Dataset content: Begin

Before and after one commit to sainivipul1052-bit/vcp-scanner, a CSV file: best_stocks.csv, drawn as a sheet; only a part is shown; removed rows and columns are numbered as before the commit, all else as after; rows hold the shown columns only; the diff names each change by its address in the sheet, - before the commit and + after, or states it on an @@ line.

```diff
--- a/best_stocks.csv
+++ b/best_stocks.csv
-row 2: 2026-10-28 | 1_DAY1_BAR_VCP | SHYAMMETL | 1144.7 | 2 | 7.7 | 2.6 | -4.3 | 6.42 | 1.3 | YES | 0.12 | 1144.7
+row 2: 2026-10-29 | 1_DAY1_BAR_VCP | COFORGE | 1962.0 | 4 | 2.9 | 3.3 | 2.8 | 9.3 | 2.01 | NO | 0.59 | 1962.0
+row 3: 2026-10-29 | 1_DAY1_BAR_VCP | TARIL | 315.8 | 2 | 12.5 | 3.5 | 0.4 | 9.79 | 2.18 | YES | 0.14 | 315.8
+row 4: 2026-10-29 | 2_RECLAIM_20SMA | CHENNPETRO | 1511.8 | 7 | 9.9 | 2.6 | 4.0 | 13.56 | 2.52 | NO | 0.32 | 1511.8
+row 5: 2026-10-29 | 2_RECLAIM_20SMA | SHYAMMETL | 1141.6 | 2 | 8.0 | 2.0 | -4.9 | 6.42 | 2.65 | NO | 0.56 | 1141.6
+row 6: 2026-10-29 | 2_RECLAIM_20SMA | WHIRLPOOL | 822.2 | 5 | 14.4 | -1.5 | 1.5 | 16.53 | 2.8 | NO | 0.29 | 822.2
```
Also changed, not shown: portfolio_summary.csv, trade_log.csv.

Dataset content: End

What is needed: Write out the complete listing above, exactly as it reads.

Answer space:
Before and after one commit to sainivipul1052-bit/vcp-scanner, a CSV file: best_stocks.csv, drawn as a sheet; only a part is shown; removed rows and columns are numbered as before the commit, all else as after; rows hold the shown columns only; the diff names each change by its address in the sheet, - before the commit and + after, or states it on an @@ line.

```diff
--- a/best_stocks.csv
+++ b/best_stocks.csv
-row 2: 2026-10-28 | 1_DAY1_BAR_VCP | SHYAMMETL | 1144.7 | 2 | 7.7 | 2.6 | -4.3 | 6.42 | 1.3 | YES | 0.12 | 1144.7
+row 2: 2026-10-29 | 1_DAY1_BAR_VCP | COFORGE | 1962.0 | 4 | 2.9 | 3.3 | 2.8 | 9.3 | 2.01 | NO | 0.59 | 1962.0
+row 3: 2026-10-29 | 1_DAY1_BAR_VCP | TARIL | 315.8 | 2 | 12.5 | 3.5 | 0.4 | 9.79 | 2.18 | YES | 0.14 | 315.8
+row 4: 2026-10-29 | 2_RECLAIM_20SMA | CHENNPETRO | 1511.8 | 7 | 9.9 | 2.6 | 4.0 | 13.56 | 2.52 | NO | 0.32 | 1511.8
+row 5: 2026-10-29 | 2_RECLAIM_20SMA | SHYAMMETL | 1141.6 | 2 | 8.0 | 2.0 | -4.9 | 6.42 | 2.65 | NO | 0.56 | 1141.6
+row 6: 2026-10-29 | 2_RECLAIM_20SMA | WHIRLPOOL | 822.2 | 5 | 14.4 | -1.5 | 1.5 | 16.53 | 2.8 | NO | 0.29 | 822.2
```
Also changed, not shown: portfolio_summary.csv, trade_log.csv.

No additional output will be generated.